Windows has simple GUI administrative tools for basic users (Control Panel, MMC, etc). Windows also has a rich set of languages, APIs and object models for advanced systems programmers (C, C++, C#, WMI, Win32, .Net, etc). What is missing is the vital middle – administrator-oriented composable tools to type commands and automate management. The vital middle is typically addressed by scripting languages.
Our current scripting solutions (WSH, VB) focus on the high end of the scripting world which manage the platform using very low level abstractions such as complex object models, schema, and APIs. This is effectively systems programming and misses much of the admin community. Admin scripting flows from command line administration, it must be small, simple, incremental, and deal with very high levels of abstraction.
John Ousterhout described the distinction between scripting and systems programming well in his paper Scripting: Higher Level Programming for the 21st Century.
Ousterhout posits that scripting allows for “gluing” applications together – a higher level abstraction than system programming – enabling (even) more rapid application development than today’s systems programming languages.
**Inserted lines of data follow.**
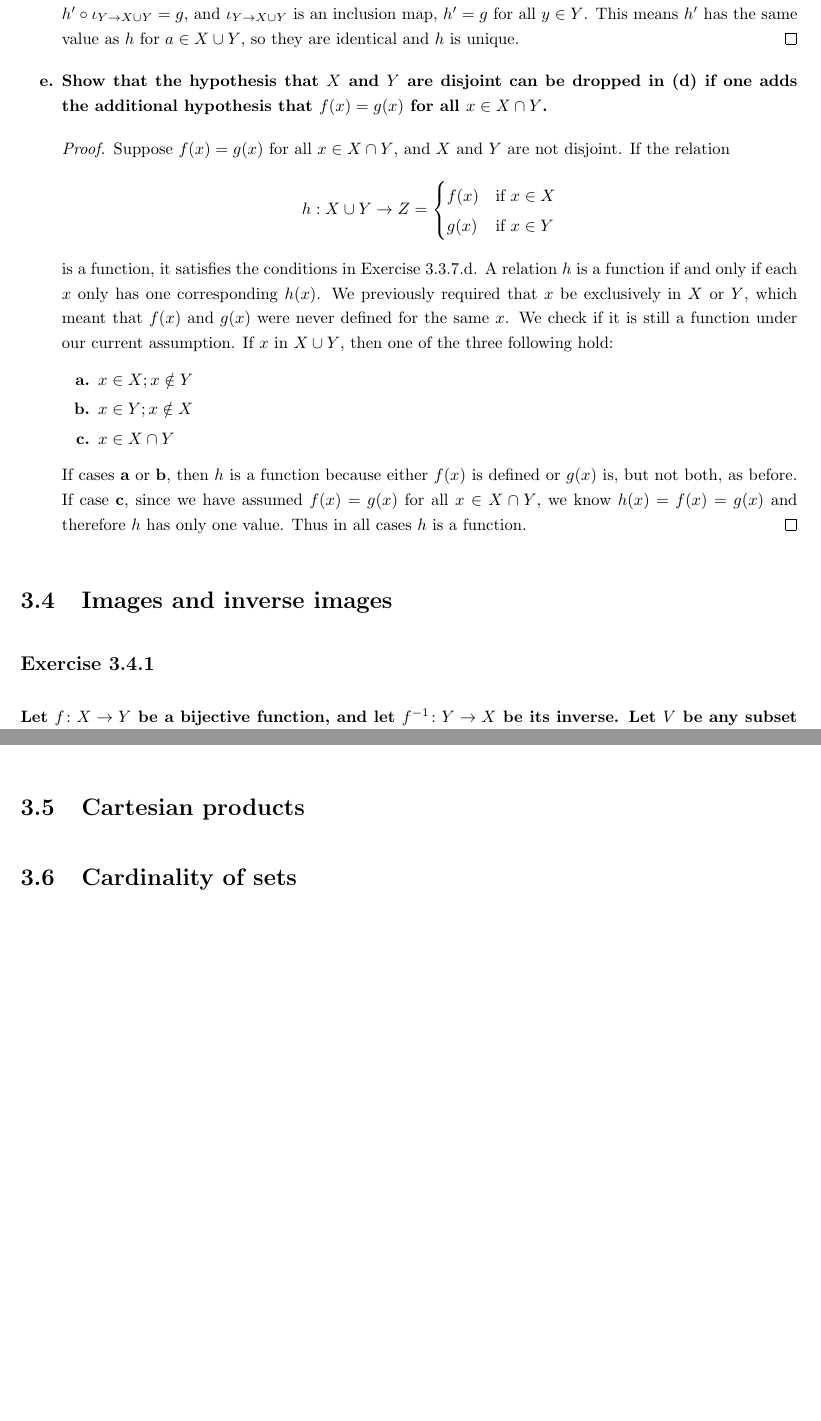
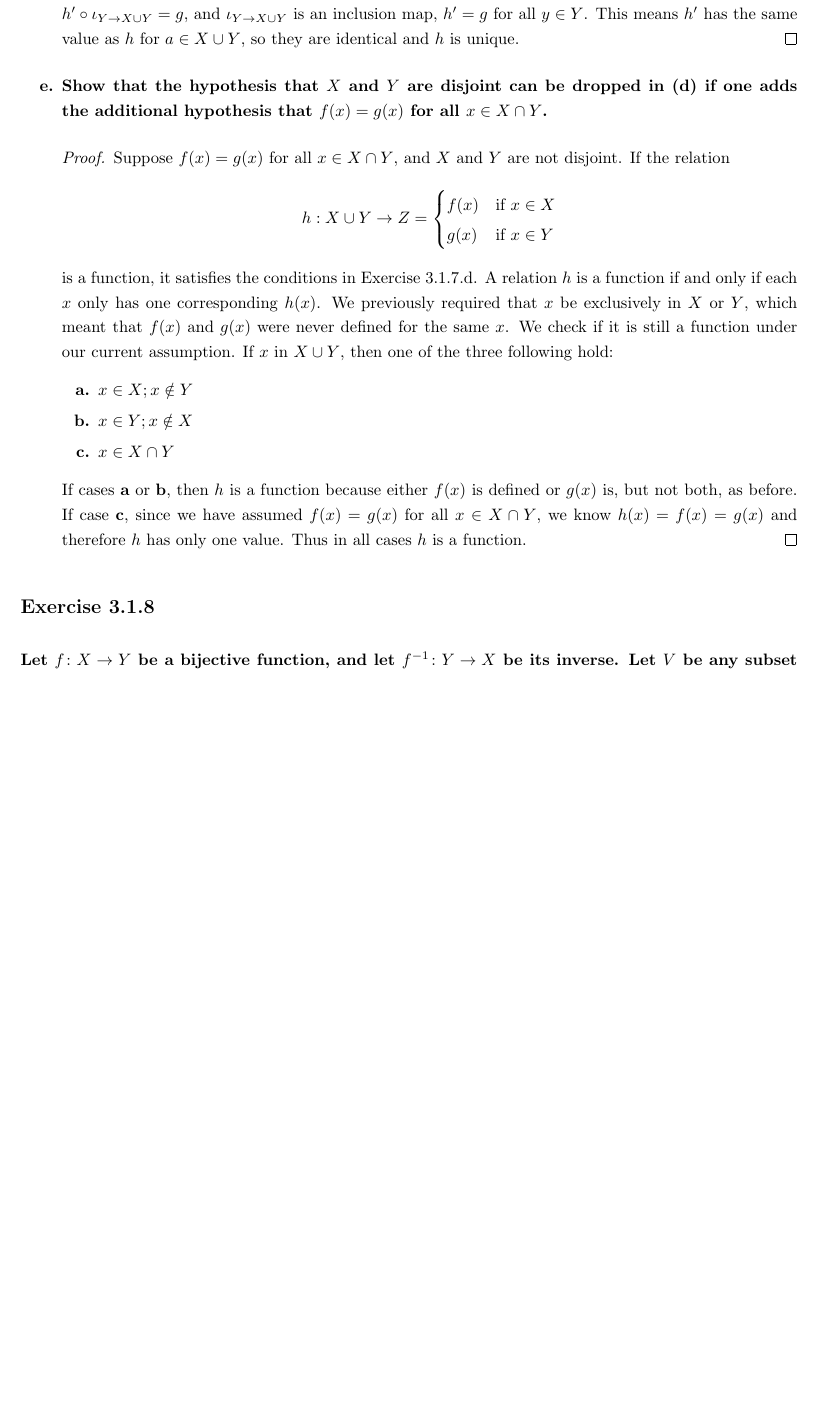
Before and after one commit to wearsshoes/Math, a LaTeX thesis (Analysis I/main.tex, which reads Analysis I/Chapters/3.tex, Analysis I/Chapters/Chapter 3/3.4.tex, Analysis I/Chapters/Chapter 3/3.5.tex): two parts of pages 7 and 10 of 11 before the commit and part of page 7 of 11 after it, the two joined at a grey line, cut so that both start at the same text, the shorter picture padded with empty space. Compiled offline with pdfLaTeX.

Commit message:
formatting

```diff
--- a/Analysis I/Chapters/3.tex
+++ b/Analysis I/Chapters/3.tex
@@ -6,9 +20,7 @@
 \section{Functions}
 \subfile{Chapter 3/3.3.tex}
-\section{Images and inverse images}
+
 \subfile{Chapter 3/3.4.tex}
-\section{Cartesian products}
 \subfile{Chapter 3/3.5.tex}
-\section{Cardinality of sets}
 
 \end{document}
--- a/Analysis I/Chapters/Chapter 3/3.4.tex
+++ b/Analysis I/Chapters/Chapter 3/3.4.tex
@@ -4,7 +4,12 @@
 
 \ifmainfile
 \else
-    \maketitle
+    \makeatletter
+    \begin{flushright}
+        \@title \\
+        \@author \\
+        \@date
+    \end{flushright}
     \addtocounter{chapter}{3}
     \addtocounter{section}{3}
     \section{Images and inverse images}
--- a/Analysis I/Chapters/Chapter 3/3.5.tex
+++ b/Analysis I/Chapters/Chapter 3/3.5.tex
@@ -4,4 +4,3 @@
 
 \ifmainfile
 \else
-    \maketitle
@@ -8,6 +13,6 @@
     \addtocounter{chapter}{3}
-    \addtocounter{section}{3}
-    \section{Images and inverse images}
+    \addtocounter{section}{4}
+    \section{Cartesian products}
 \fi
 
 \end{document}
--- a/Analysis I/main.tex
+++ b/Analysis I/main.tex
@@ -1,4 +1,4 @@
-\documentclass[notitlepage]{report}
+\documentclass[]{report}
 
 % Formatting
 \usepackage{geometry}
```
Also changed, not shown: Analysis I/Chapters/3.pdf, Analysis I/Chapters/Chapter 3/3.4.pdf, Analysis I/Chapters/Chapter 3/3.5.pdf, Analysis I/main.pdf, Analysis I/Chapters/3.tex (16 more changed lines), Analysis I/Chapters/Chapter 3/3.5.tex (6 more changed lines).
The fundamental argument is that we should continue to ride Moore’s Law to move development to higher levels of abstraction via script. To enable administration automation in the mainstream, administrators need a comprehensive and scriptable shell and utilities and the administrative GUIs need to be layered on top of this infrastructure. This will enable efficient training of administrators on command line automation, ensure comprehensive administrative capabilities at the command line, and the economies of scale of an admin-composable automation model.